Prime Minister Allen Chastanet, speaking to reporters after a meeting of various stakeholders here said that St Lucia is beefing up border controls to deal with the situation.

“My government is exploring every single thing . . . I don’t want anybody to believe we have a corona case, but the fact is it is in the neighbourhood and the likelihood is that we are susceptible and therefore we must prepare our country.”

Chastanet said that the government has adopted the practice that the Chief Medical Officer and her delegates are the only people to speak on any technical issue relating to the virus.

‘There are phone numbers available to people, so anybody who has any information, before you make it public, please confirm it or you have doubts.

“So the mechanism to be able to clarify information is there. Anything you getting overseas and you are not sure, call up the Ministry of Health to get it clarified and because we are doing that and because we have narrowed our point of dissemination of information we are going to be using cyber technology in order to be able to track anybody who has put out any information that’s erroneous and in particularly to create panic in our country,” he said.

“What we don’t need is panic and we will prosecute anyone that is doing that and we are going to continue to articulate that position,” Chastanet said, reiterating that all official information will come from the Ministry of Health.

“Any information you receive from a technical basis from another ministry you could immediately say is fake,” he added.

He said the Prime Minister’s Office will also be used to keep the public updated on the virus for which there is no known vaccine.

Chastanet also announced that his administration is considering the use of Rat Island, located off Choc Beach, as a quarantine zone in case there is a confirmed case of coronavirus here.

“We are looking at Rat Island which still remains in our laws as a place for quarantine,” he said.

The government-owned island was a quarantine centre for small pox victims.

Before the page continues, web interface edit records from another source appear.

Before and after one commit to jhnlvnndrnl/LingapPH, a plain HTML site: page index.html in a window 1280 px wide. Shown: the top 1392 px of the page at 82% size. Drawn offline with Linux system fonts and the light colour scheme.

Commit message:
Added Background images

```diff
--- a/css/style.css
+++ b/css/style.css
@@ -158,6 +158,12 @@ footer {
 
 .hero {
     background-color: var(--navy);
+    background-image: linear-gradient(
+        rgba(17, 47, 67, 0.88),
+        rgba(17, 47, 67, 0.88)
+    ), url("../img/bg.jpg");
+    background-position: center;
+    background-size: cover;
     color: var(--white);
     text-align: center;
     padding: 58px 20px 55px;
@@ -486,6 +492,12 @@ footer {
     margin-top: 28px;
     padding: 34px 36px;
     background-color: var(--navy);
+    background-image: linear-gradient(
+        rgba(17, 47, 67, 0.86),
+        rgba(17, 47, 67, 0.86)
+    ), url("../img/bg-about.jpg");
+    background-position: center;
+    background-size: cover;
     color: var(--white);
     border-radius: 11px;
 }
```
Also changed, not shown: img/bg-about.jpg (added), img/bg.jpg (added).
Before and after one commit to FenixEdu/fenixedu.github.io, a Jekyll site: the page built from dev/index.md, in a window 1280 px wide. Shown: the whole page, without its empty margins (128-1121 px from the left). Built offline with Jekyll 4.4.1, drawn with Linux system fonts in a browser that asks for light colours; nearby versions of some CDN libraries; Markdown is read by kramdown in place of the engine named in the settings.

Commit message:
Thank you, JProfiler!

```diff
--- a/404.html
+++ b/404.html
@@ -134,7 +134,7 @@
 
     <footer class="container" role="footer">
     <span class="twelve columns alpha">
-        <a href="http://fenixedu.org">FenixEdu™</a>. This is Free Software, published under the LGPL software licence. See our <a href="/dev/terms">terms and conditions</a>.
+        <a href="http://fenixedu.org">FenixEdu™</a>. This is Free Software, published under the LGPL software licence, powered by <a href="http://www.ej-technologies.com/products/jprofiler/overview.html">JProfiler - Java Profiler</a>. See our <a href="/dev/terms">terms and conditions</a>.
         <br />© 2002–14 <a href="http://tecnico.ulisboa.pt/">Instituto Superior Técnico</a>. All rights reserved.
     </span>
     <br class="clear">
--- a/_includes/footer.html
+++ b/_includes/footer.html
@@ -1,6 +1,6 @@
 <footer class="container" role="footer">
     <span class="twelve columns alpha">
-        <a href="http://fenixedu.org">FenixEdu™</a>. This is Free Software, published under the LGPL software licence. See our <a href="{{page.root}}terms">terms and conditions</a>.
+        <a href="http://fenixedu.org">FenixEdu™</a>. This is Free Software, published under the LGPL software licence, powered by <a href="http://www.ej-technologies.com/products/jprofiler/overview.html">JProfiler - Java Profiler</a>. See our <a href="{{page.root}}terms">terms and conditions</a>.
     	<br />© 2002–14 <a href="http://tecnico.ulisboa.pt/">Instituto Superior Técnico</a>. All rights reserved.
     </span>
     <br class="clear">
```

Then it was abandoned until 1994.

Last weekend, three Caribbean countries including the Dominican Republic, confirmed they had recorded a case of the virus that began in China where most of the deaths have been recorded.